Image comparison data

□ □ □ □ □

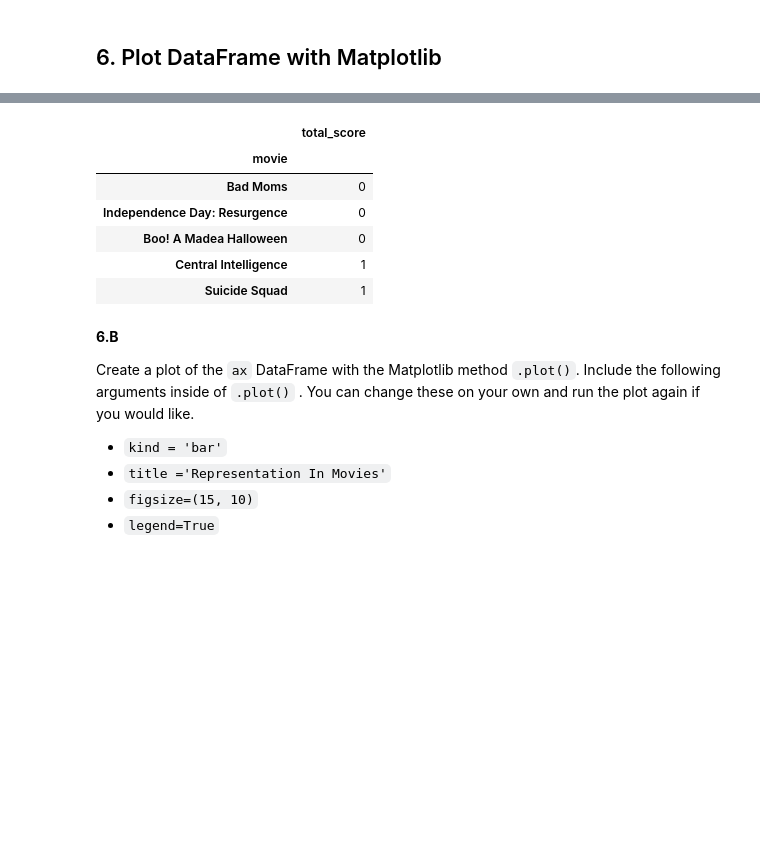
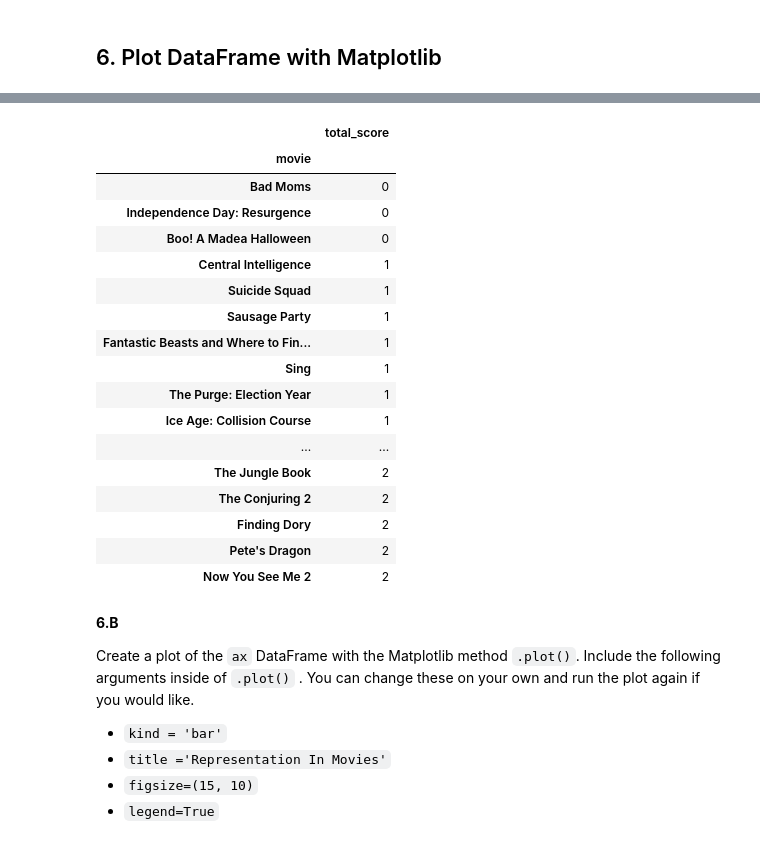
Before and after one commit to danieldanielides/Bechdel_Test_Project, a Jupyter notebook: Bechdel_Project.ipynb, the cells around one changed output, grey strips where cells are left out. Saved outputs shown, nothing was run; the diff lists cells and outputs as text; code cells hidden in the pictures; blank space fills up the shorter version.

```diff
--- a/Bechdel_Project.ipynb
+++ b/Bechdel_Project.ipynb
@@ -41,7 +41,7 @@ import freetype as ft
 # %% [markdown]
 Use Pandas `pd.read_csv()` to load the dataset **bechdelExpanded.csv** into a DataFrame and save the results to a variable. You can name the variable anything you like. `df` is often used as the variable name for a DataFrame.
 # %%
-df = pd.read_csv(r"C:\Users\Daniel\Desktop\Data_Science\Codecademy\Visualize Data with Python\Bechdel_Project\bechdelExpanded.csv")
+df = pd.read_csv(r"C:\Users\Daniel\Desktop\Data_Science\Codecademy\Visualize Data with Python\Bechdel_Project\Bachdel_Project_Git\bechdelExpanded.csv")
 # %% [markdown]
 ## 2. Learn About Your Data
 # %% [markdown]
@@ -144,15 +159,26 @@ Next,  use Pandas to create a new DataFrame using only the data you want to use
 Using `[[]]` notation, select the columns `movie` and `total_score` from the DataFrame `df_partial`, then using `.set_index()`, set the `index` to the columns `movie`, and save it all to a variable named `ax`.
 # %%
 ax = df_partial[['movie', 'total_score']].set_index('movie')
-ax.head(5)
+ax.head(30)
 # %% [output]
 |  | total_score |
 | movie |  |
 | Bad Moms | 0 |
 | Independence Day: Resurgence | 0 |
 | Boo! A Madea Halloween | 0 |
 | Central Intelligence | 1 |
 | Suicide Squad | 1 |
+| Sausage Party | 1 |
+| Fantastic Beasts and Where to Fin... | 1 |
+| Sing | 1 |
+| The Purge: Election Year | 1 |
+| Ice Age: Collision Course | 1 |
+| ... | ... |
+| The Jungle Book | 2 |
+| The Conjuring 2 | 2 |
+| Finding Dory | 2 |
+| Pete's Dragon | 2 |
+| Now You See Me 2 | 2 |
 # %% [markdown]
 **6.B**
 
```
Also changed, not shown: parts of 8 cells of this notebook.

□ □ □ □ □

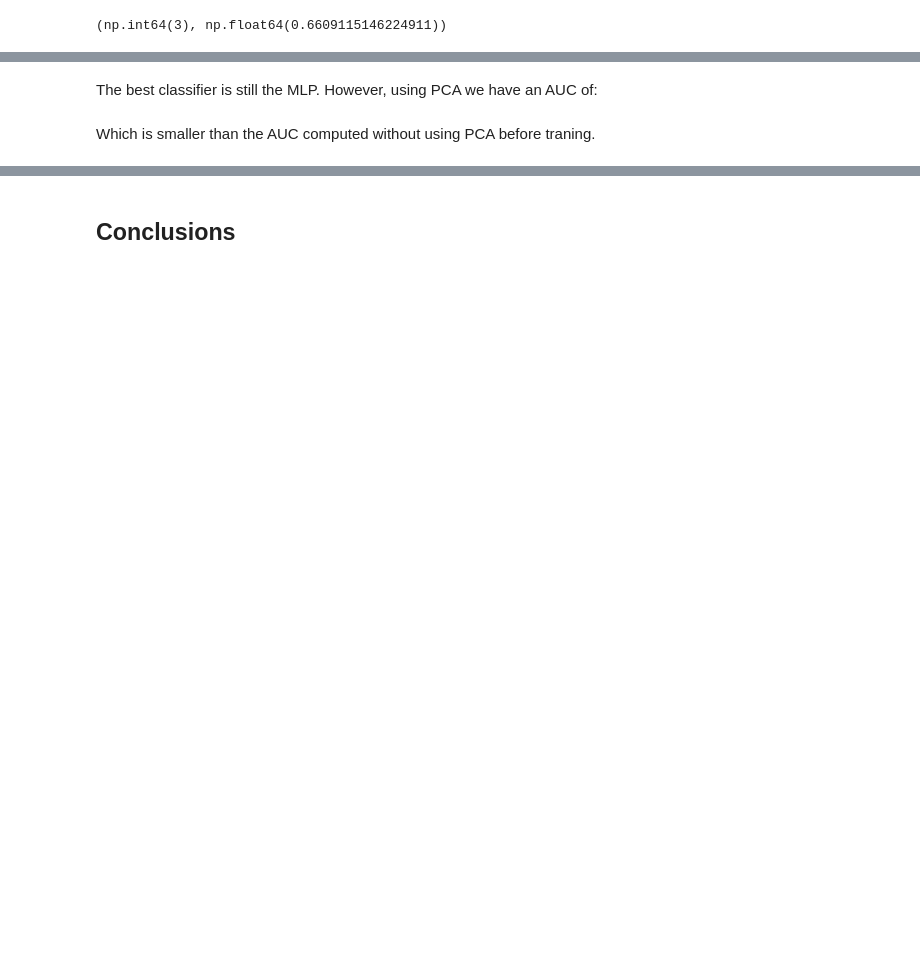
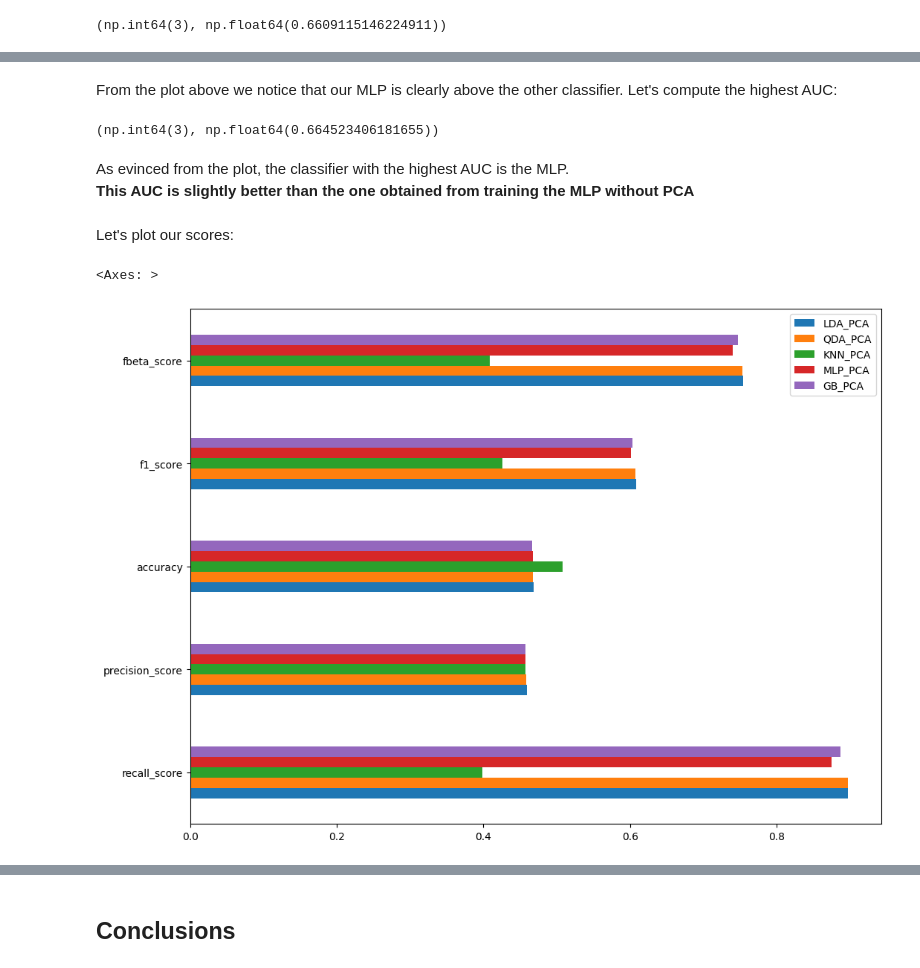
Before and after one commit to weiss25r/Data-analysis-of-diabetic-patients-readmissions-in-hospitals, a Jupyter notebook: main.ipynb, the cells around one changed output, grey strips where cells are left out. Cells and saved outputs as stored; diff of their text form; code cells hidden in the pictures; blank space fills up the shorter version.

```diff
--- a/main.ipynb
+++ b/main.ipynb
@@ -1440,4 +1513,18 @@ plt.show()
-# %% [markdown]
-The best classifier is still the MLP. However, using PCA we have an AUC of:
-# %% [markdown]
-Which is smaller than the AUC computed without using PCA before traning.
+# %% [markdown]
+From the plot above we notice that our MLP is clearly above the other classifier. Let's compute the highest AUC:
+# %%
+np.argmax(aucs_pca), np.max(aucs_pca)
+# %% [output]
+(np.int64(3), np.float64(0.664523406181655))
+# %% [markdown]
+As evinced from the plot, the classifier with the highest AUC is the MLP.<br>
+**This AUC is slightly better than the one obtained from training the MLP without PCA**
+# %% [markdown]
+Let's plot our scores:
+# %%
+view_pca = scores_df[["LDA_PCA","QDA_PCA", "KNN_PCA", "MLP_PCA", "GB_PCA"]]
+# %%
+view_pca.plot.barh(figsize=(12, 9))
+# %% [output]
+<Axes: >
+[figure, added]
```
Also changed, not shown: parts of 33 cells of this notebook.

□ □ □ □ □

_Required action_: In the entries above, locate every line with the word "output" and copy it.

_Exercise answer_:
Before and after one commit to danieldanielides/Bechdel_Test_Project, a Jupyter notebook: Bechdel_Project.ipynb, the cells around one changed output, grey strips where cells are left out. Saved outputs shown, nothing was run; the diff lists cells and outputs as text; code cells hidden in the pictures; blank space fills up the shorter version.
 # %% [output]
Before and after one commit to weiss25r/Data-analysis-of-diabetic-patients-readmissions-in-hospitals, a Jupyter notebook: main.ipynb, the cells around one changed output, grey strips where cells are left out. Cells and saved outputs as stored; diff of their text form; code cells hidden in the pictures; blank space fills up the shorter version.
+# %% [output]
+# %% [output]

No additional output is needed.